So it was that a few days after his 18th birthday, the young catcher signed with the Pirates. After two seasons of minor-league ball under his belt and with a war raging in Korea, McKeon enlisted in the Air Force. He wound up running intramural sports and coaching the baseball team at his upstate New York base. The team suffered through a couple of scares on airplanes during the playoffs, McKeon recalls, so after winning the title in San Antonio, the brave Air Force ballplayers took a train home.
In 1953, he was back in the minors, batting in Burlington, North Carolina, when he got into a tussle at the plate with the opposing catcher. The ump tossed McKeon, who showered, dressed, and met his wife-to-be, Carol, in the stands. They married in 1954 and bought a home in Burlington that they still own.
McKeon at the time played for the Fayetteville Highlanders, where management cut him, hired him back as a player-manager, then cut him again when he got hurt. The owner of a team in Missoula got his name from Branch Rickey, the Hall of Fame executive who signed Jackie Robinson to play for the Brooklyn Dodgers.
Those were the days he remembers as fondly as any: the player who ate a frog for $50; wiring his pitcher to receive radio signals on the mound; smuggling pistols (loaded with blanks) onto the field to make a point with headstrong players. The showman sensibility never left him. In all, McKeon played ten years and managed 17 (some years doing both) in the minors before the 4-season-old Kansas City Royals hired him from their Omaha minor-league affiliate.
McKeon not only spent the summer on the road but managed in Puerto Rico during the winters, so time with his family tended to be short. His wife recalls a year when he was home precisely 92 days. His eldest daughter, Kristi Booker, now 44 years old and living in Elon College, North Carolina, remembers her dad returning home in wintertime with gifts (one year, it was carnival-sized, stuffed animals) and the holiday drives to New Jersey -- her father smoking a cigar in the front seat, the children huddled like hobos under blankets in the back, thankful that the smoke was sucked out the open window.
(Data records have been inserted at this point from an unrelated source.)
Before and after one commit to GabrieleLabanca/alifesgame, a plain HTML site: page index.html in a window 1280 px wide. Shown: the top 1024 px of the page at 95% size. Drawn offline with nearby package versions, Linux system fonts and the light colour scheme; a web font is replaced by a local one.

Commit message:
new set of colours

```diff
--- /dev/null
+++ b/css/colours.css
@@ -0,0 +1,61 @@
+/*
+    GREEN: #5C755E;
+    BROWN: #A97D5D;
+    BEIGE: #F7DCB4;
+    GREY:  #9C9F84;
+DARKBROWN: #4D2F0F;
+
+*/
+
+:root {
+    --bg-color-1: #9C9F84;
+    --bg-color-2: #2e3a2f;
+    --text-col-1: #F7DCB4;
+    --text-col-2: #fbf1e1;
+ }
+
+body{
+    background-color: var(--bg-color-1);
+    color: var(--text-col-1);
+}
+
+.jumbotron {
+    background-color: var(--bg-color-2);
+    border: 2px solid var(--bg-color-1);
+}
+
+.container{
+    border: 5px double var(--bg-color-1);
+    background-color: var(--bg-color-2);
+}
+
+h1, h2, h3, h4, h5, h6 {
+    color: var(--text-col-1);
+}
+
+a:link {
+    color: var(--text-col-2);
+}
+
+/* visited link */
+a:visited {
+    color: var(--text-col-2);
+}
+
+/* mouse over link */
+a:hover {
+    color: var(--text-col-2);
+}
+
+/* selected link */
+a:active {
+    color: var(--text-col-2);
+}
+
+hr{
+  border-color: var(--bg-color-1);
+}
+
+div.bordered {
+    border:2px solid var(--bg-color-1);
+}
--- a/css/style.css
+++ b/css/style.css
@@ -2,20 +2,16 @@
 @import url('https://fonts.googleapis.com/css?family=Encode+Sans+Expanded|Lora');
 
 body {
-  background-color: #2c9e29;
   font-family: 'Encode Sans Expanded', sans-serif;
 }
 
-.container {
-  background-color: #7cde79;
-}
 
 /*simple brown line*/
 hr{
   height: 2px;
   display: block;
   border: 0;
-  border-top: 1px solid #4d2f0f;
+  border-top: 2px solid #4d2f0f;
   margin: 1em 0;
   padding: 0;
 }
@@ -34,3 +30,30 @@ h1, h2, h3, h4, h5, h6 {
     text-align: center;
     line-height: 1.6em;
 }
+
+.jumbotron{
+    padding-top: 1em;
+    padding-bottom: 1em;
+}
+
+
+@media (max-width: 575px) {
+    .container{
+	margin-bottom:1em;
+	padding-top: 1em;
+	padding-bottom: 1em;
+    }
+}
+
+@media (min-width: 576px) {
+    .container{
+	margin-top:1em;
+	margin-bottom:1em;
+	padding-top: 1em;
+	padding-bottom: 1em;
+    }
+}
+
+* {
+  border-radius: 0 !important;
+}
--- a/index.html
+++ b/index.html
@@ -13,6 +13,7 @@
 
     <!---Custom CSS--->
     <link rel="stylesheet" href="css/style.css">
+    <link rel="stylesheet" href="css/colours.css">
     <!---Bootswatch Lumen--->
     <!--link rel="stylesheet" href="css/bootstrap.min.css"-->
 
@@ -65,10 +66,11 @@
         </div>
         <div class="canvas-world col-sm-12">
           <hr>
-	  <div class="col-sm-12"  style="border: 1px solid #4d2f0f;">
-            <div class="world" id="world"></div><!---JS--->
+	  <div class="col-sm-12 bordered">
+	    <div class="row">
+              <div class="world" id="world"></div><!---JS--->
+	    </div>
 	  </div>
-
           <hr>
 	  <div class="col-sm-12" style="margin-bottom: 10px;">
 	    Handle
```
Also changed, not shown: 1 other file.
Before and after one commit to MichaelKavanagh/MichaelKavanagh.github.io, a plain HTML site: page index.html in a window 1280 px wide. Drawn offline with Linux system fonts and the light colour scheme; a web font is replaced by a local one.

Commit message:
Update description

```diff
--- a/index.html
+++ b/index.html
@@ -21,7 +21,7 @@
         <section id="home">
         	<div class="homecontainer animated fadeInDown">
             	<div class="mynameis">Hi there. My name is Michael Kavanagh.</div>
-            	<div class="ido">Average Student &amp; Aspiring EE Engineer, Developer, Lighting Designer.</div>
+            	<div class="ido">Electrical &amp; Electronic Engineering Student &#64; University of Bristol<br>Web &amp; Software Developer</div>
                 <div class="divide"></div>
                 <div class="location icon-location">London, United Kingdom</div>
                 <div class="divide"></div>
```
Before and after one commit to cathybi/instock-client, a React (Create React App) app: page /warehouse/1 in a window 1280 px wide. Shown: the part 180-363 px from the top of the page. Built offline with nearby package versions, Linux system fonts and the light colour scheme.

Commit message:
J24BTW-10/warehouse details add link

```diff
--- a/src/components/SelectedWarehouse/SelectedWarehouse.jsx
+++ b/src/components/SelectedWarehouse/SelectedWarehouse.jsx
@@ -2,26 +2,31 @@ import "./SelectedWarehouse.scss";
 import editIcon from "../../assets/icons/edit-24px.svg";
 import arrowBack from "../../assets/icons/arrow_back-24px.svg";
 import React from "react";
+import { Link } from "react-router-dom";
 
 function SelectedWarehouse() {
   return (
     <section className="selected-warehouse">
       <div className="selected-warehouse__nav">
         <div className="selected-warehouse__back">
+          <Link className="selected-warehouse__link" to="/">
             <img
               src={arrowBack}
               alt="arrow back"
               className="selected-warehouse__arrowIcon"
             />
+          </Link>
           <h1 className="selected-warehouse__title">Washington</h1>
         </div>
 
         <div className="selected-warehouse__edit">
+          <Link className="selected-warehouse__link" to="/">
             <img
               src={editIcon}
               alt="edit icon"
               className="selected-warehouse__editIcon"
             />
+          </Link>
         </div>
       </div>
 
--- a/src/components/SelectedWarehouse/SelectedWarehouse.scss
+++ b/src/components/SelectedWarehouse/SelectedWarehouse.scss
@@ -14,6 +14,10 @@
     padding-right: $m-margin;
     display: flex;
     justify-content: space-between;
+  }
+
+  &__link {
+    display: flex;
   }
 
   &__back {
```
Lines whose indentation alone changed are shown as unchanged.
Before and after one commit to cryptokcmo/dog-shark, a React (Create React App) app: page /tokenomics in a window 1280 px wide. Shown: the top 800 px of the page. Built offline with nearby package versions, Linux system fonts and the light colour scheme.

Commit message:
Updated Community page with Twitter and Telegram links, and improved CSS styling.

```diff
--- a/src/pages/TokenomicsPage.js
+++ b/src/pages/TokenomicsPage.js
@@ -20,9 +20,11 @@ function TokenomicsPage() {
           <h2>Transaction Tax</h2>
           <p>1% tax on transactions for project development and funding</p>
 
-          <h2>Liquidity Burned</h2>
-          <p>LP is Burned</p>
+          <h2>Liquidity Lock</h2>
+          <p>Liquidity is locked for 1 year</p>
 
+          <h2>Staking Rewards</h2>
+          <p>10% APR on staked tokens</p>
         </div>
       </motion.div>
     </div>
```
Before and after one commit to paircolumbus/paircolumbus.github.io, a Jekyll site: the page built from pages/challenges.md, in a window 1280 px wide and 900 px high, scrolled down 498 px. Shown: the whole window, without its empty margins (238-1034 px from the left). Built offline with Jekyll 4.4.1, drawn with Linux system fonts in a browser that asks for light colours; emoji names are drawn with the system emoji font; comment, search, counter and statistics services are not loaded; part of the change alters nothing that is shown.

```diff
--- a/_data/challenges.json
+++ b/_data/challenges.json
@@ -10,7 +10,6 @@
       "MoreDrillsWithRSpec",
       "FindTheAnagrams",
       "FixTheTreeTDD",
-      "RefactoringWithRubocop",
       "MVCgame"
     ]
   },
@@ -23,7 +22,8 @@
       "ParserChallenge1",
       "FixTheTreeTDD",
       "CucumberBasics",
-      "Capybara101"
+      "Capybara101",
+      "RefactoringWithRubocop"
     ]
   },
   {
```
"He would call home about every night," Carol says of her husband's time on the road. "Of course, I always had complaints -- 'The kids did this; one did that.' He'd say, 'I don't want to hear it. I don't want to hear anything negative.' When I had four small kids all the time, there was a whole lot negative."
One of the only times Carol didn't move with her husband was when famed madman Charlie Finley hired him to manage the Oakland A's during parts of the dreadful 1977 and 1978 seasons. Her rationale for staying put was Finley's capriciousness. Sure enough, McKeon managed, was fired after 53 games, was hired right back as an assistant, and wound up a de facto rung below a teenaged vice president whom Finley called "Hammer" -- and who later called himself M.C. Hammer and sold about a zillion pop albums. When McKeon's replacement as manager, Bobby Winkles, resigned midseason, McKeon finished the season as skipper and then left to manage a minor-league team in Denver. Getting fired from the bigs was becoming so routine that upon learning of his dismissal, McKeon says, his wife and kids went to play on the beach.
Of course, these days, it doesn't appear that McKeon will be fired any time soon. Pulled in a dozen different directions, the Marlins skip somehow satisfies everyone. Among the permitted visitors on the field before a mid-May game are a couple of knee-high tykes who ask McKeon to sign a scrap of paper and a Marlins pocket schedule. When he bends down, one of them asks if he could have a ball. So McKeon grabs a couple from the batting practice cart just as an equipment manager wheels it into the dugout. The boys say thanks.
A middle-aged woman in a motorized wheelchair waits at the edge of the field, her scalp a patchwork of wispy hair. McKeon welcomes her, and she beams. He smiles until one of the woman's friends, a redhead, asks McKeon to sign her T-shirt. It's a black shirt with a Marlins emblem over the heart, which means the only place to sign is right over the redhead's breasts. As McKeon scribbles his name on the shirt, he looks tired. The women giggle.
He turns to head back inside when a voice calls from atop the dugout: "Jack! Look up! Look up!" McKeon pauses near the front of the dugout, obliges with a glance up at the voice, which belongs to a young man with a digital camera. "Oh, there you go!" the guy shouts as the manager disappears from view. "He's the man!"